What is needed is a verbatim copy of every record below, with the pictures left out.

++++++++++++++++++++

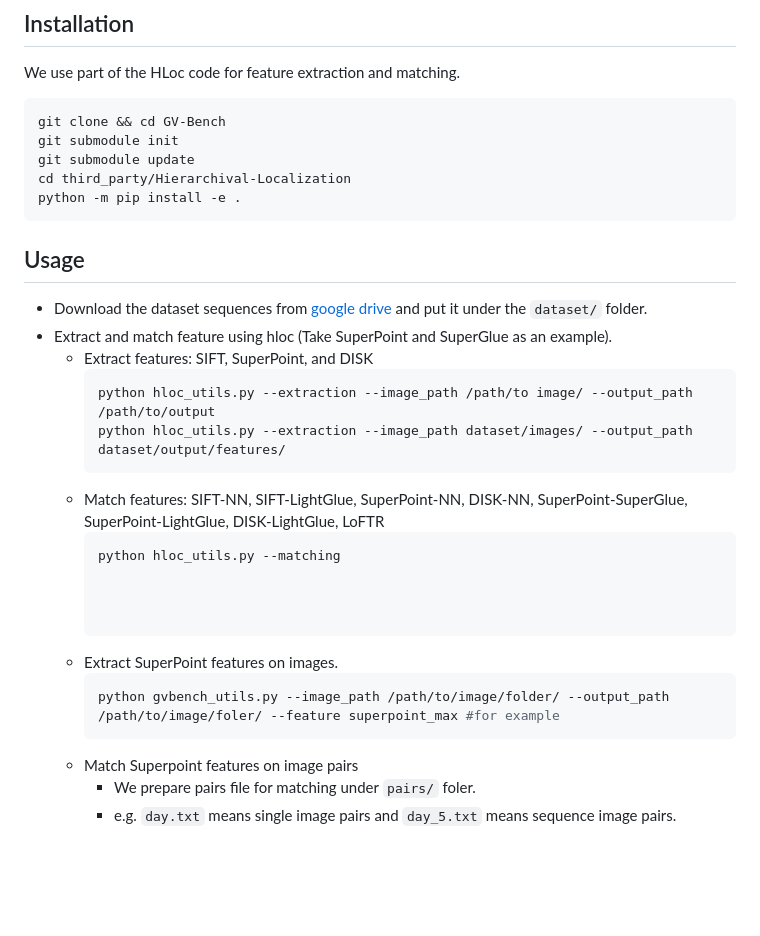
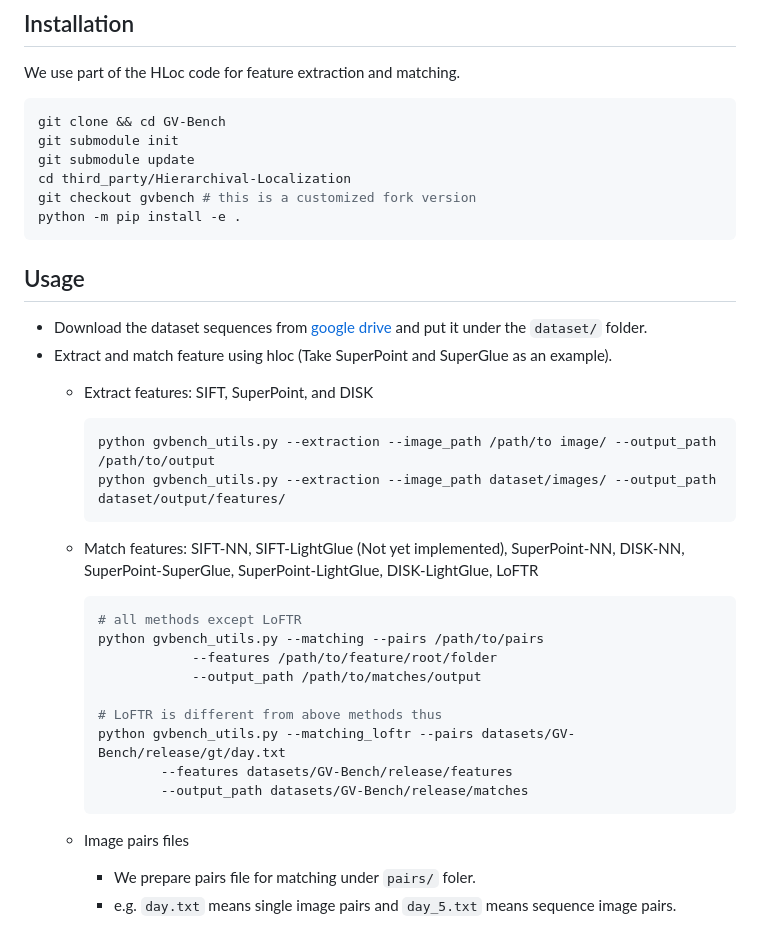
Before and after one commit to jarvisyjw/GV-Bench, a Markdown page: README.md, the part around the change. Rendered like a GitHub page; blank space fills up the shorter version.

Commit message:
gvbench usage

````diff
--- a/README.md
+++ b/README.md
@@ -54,6 +54,7 @@ git clone && cd GV-Bench
 git submodule init
 git submodule update
 cd third_party/Hierarchival-Localization
+git checkout gvbench # this is a customized fork version
 python -m pip install -e .
 ```
 
@@ -62,21 +63,23 @@ python -m pip install -e .
 - Extract and match feature using hloc (Take SuperPoint and SuperGlue as an example).
   - Extract features: SIFT, SuperPoint, and DISK
     ```bash
-    python hloc_utils.py --extraction --image_path /path/to image/ --output_path /path/to/output
-    python hloc_utils.py --extraction --image_path dataset/images/ --output_path dataset/output/features/
+    python gvbench_utils.py --extraction --image_path /path/to image/ --output_path /path/to/output
+    python gvbench_utils.py --extraction --image_path dataset/images/ --output_path dataset/output/features/
     ```
-  - Match features: SIFT-NN, SIFT-LightGlue, SuperPoint-NN, DISK-NN, SuperPoint-SuperGlue, SuperPoint-LightGlue, DISK-LightGlue, LoFTR
+  - Match features: SIFT-NN, SIFT-LightGlue (Not yet implemented), SuperPoint-NN, DISK-NN, SuperPoint-SuperGlue, SuperPoint-LightGlue, DISK-LightGlue, LoFTR
     ```bash
-    python hloc_utils.py --matching
+    # all methods except LoFTR
+    python gvbench_utils.py --matching --pairs /path/to/pairs
+                --features /path/to/feature/root/folder
+                --output_path /path/to/matches/output
 
+    # LoFTR is different from above methods thus
+    python gvbench_utils.py --matching_loftr --pairs datasets/GV-Bench/release/gt/day.txt
+            --features datasets/GV-Bench/release/features
+            --output_path datasets/GV-Bench/release/matches
+    ```
 
-
-    ```
-  - Extract SuperPoint features on images.
-    ```bash
-    python gvbench_utils.py --image_path /path/to/image/folder/ --output_path /path/to/image/foler/ --feature superpoint_max #for example
-    ```
-  - Match Superpoint features on image pairs
+  - Image pairs files
     - We prepare pairs file for matching under `pairs/` foler.
     - e.g. `day.txt` means single image pairs and `day_5.txt` means sequence image pairs.
 
````
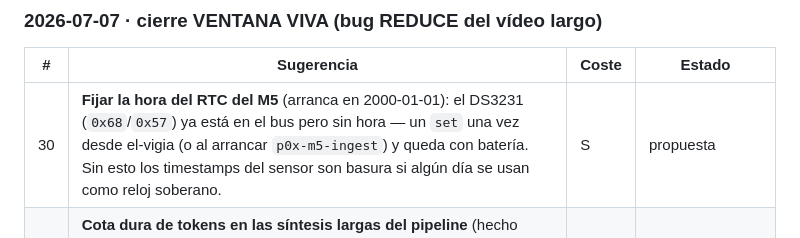
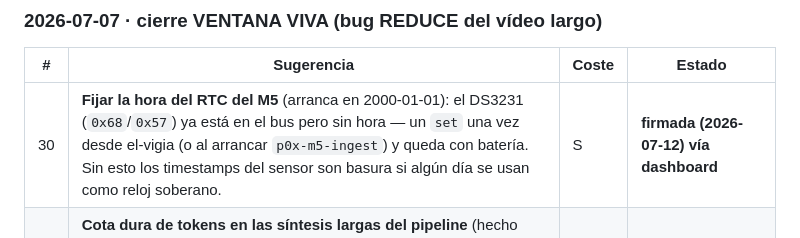
Before and after one commit to piskyRpapalo/p0x, a Markdown page: mente/feedback/PENDIENTES.md, the part around the change. Drawn GitHub-style.

Commit message:
TAREAS (#30): firmada por Soberano vía dashboard

```diff
--- a/mente/feedback/PENDIENTES.md
+++ b/mente/feedback/PENDIENTES.md
@@ -124,7 +124,7 @@ actualizado: 2026-07-05
 
 | # | Sugerencia | Coste | Estado |
 |---|---|---|---|
-| 30 | **Fijar la hora del RTC del M5** (arranca en 2000-01-01): el DS3231 (`0x68`/`0x57`) ya está en el bus pero sin hora — un `set` una vez desde el-vigia (o al arrancar `p0x-m5-ingest`) y queda con batería. Sin esto los timestamps del sensor son basura si algún día se usan como reloj soberano. | S | propuesta |
+| 30 | **Fijar la hora del RTC del M5** (arranca en 2000-01-01): el DS3231 (`0x68`/`0x57`) ya está en el bus pero sin hora — un `set` una vez desde el-vigia (o al arrancar `p0x-m5-ingest`) y queda con batería. Sin esto los timestamps del sensor son basura si algún día se usan como reloj soberano. | S | **firmada (2026-07-12) vía dashboard** |
 | 31 | **Cota dura de tokens en las síntesis largas del pipeline** (hecho parcial): la sección "## Lo nuevo" de REDUCE reventó `timeout=1800` con el vídeo de 19,7 min (28 claims NUEVO en un solo prompt). Arreglado esta sesión: `nuevos[:30]` + `num_predict=1024` en `render` + `timeout→2400` (`delta_engine.py`). PENDIENTE calibrar si 30/1024 es el punto óptimo con corpus real y si MAP/CLASSIFY necesitan la misma cota en vídeos de >30 min. | S | **hecha-parcial (2026-07-07): fix aplicado; falta calibrar con corpus.** |
 
 ### 2026-07-07 · misión LINKS LIMPIOS (dashboard hexelion)
```
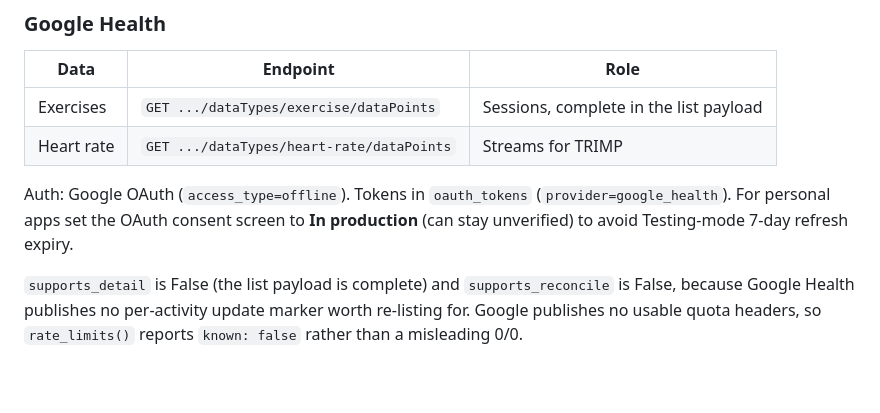
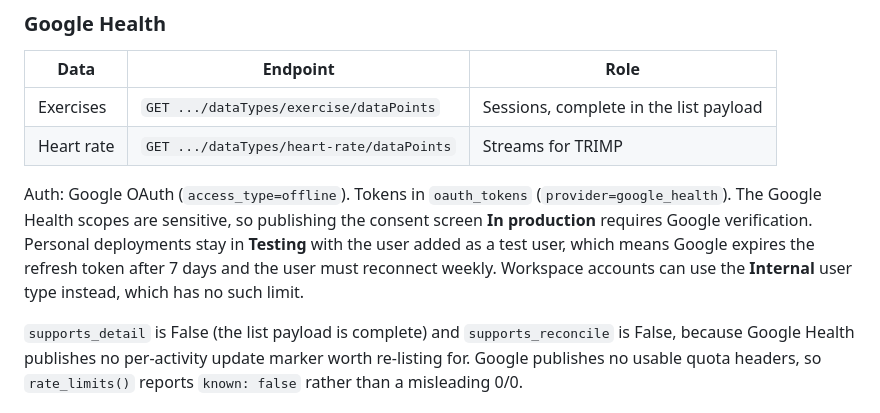
Before and after one commit to mkuf/TrainingPulse, a Markdown page: DEVELOPERS.md, the part around the change. GitHub-like rendering; blank space fills up the shorter version.

```diff
--- a/DEVELOPERS.md
+++ b/DEVELOPERS.md
@@ -163,7 +163,7 @@ Strava publishes **two** budgets per response: `X-RateLimit-*` (overall) and `X-
 | Exercises | `GET .../dataTypes/exercise/dataPoints` | Sessions, complete in the list payload |
 | Heart rate | `GET .../dataTypes/heart-rate/dataPoints` | Streams for TRIMP |
 
-Auth: Google OAuth (`access_type=offline`). Tokens in `oauth_tokens` (`provider=google_health`). For personal apps set the OAuth consent screen to **In production** (can stay unverified) to avoid Testing-mode 7-day refresh expiry.
+Auth: Google OAuth (`access_type=offline`). Tokens in `oauth_tokens` (`provider=google_health`). The Google Health scopes are sensitive, so publishing the consent screen **In production** requires Google verification. Personal deployments stay in **Testing** with the user added as a test user, which means Google expires the refresh token after 7 days and the user must reconnect weekly. Workspace accounts can use the **Internal** user type instead, which has no such limit.
 
 `supports_detail` is False (the list payload is complete) and `supports_reconcile` is False, because Google Health publishes no per-activity update marker worth re-listing for. Google publishes no usable quota headers, so `rate_limits()` reports `known: false` rather than a misleading 0/0.
 
```
Also changed, not shown: README.md (+1 -1 lines).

++++++++++++++++++++

**EXPECTED OUTPUT**
Before and after one commit to jarvisyjw/GV-Bench, a Markdown page: README.md, the part around the change. Rendered like a GitHub page; blank space fills up the shorter version.

Commit message:
gvbench usage

````diff
--- a/README.md
+++ b/README.md
@@ -54,6 +54,7 @@ git clone && cd GV-Bench
 git submodule init
 git submodule update
 cd third_party/Hierarchival-Localization
+git checkout gvbench # this is a customized fork version
 python -m pip install -e .
 ```
 
@@ -62,21 +63,23 @@ python -m pip install -e .
 - Extract and match feature using hloc (Take SuperPoint and SuperGlue as an example).
   - Extract features: SIFT, SuperPoint, and DISK
     ```bash
-    python hloc_utils.py --extraction --image_path /path/to image/ --output_path /path/to/output
-    python hloc_utils.py --extraction --image_path dataset/images/ --output_path dataset/output/features/
+    python gvbench_utils.py --extraction --image_path /path/to image/ --output_path /path/to/output
+    python gvbench_utils.py --extraction --image_path dataset/images/ --output_path dataset/output/features/
     ```
-  - Match features: SIFT-NN, SIFT-LightGlue, SuperPoint-NN, DISK-NN, SuperPoint-SuperGlue, SuperPoint-LightGlue, DISK-LightGlue, LoFTR
+  - Match features: SIFT-NN, SIFT-LightGlue (Not yet implemented), SuperPoint-NN, DISK-NN, SuperPoint-SuperGlue, SuperPoint-LightGlue, DISK-LightGlue, LoFTR
     ```bash
-    python hloc_utils.py --matching
+    # all methods except LoFTR
+    python gvbench_utils.py --matching --pairs /path/to/pairs
+                --features /path/to/feature/root/folder
+                --output_path /path/to/matches/output
 
+    # LoFTR is different from above methods thus
+    python gvbench_utils.py --matching_loftr --pairs datasets/GV-Bench/release/gt/day.txt
+            --features datasets/GV-Bench/release/features
+            --output_path datasets/GV-Bench/release/matches
+    ```
 
-
-    ```
-  - Extract SuperPoint features on images.
-    ```bash
-    python gvbench_utils.py --image_path /path/to/image/folder/ --output_path /path/to/image/foler/ --feature superpoint_max #for example
-    ```
-  - Match Superpoint features on image pairs
+  - Image pairs files
     - We prepare pairs file for matching under `pairs/` foler.
     - e.g. `day.txt` means single image pairs and `day_5.txt` means sequence image pairs.
 
````
Before and after one commit to piskyRpapalo/p0x, a Markdown page: mente/feedback/PENDIENTES.md, the part around the change. Drawn GitHub-style.

Commit message:
TAREAS (#30): firmada por Soberano vía dashboard

```diff
--- a/mente/feedback/PENDIENTES.md
+++ b/mente/feedback/PENDIENTES.md
@@ -124,7 +124,7 @@ actualizado: 2026-07-05
 
 | # | Sugerencia | Coste | Estado |
 |---|---|---|---|
-| 30 | **Fijar la hora del RTC del M5** (arranca en 2000-01-01): el DS3231 (`0x68`/`0x57`) ya está en el bus pero sin hora — un `set` una vez desde el-vigia (o al arrancar `p0x-m5-ingest`) y queda con batería. Sin esto los timestamps del sensor son basura si algún día se usan como reloj soberano. | S | propuesta |
+| 30 | **Fijar la hora del RTC del M5** (arranca en 2000-01-01): el DS3231 (`0x68`/`0x57`) ya está en el bus pero sin hora — un `set` una vez desde el-vigia (o al arrancar `p0x-m5-ingest`) y queda con batería. Sin esto los timestamps del sensor son basura si algún día se usan como reloj soberano. | S | **firmada (2026-07-12) vía dashboard** |
 | 31 | **Cota dura de tokens en las síntesis largas del pipeline** (hecho parcial): la sección "## Lo nuevo" de REDUCE reventó `timeout=1800` con el vídeo de 19,7 min (28 claims NUEVO en un solo prompt). Arreglado esta sesión: `nuevos[:30]` + `num_predict=1024` en `render` + `timeout→2400` (`delta_engine.py`). PENDIENTE calibrar si 30/1024 es el punto óptimo con corpus real y si MAP/CLASSIFY necesitan la misma cota en vídeos de >30 min. | S | **hecha-parcial (2026-07-07): fix aplicado; falta calibrar con corpus.** |
 
 ### 2026-07-07 · misión LINKS LIMPIOS (dashboard hexelion)
```
Before and after one commit to mkuf/TrainingPulse, a Markdown page: DEVELOPERS.md, the part around the change. GitHub-like rendering; blank space fills up the shorter version.

```diff
--- a/DEVELOPERS.md
+++ b/DEVELOPERS.md
@@ -163,7 +163,7 @@ Strava publishes **two** budgets per response: `X-RateLimit-*` (overall) and `X-
 | Exercises | `GET .../dataTypes/exercise/dataPoints` | Sessions, complete in the list payload |
 | Heart rate | `GET .../dataTypes/heart-rate/dataPoints` | Streams for TRIMP |
 
-Auth: Google OAuth (`access_type=offline`). Tokens in `oauth_tokens` (`provider=google_health`). For personal apps set the OAuth consent screen to **In production** (can stay unverified) to avoid Testing-mode 7-day refresh expiry.
+Auth: Google OAuth (`access_type=offline`). Tokens in `oauth_tokens` (`provider=google_health`). The Google Health scopes are sensitive, so publishing the consent screen **In production** requires Google verification. Personal deployments stay in **Testing** with the user added as a test user, which means Google expires the refresh token after 7 days and the user must reconnect weekly. Workspace accounts can use the **Internal** user type instead, which has no such limit.
 
 `supports_detail` is False (the list payload is complete) and `supports_reconcile` is False, because Google Health publishes no per-activity update marker worth re-listing for. Google publishes no usable quota headers, so `rate_limits()` reports `known: false` rather than a misleading 0/0.
 
```
Also changed, not shown: README.md (+1 -1 lines).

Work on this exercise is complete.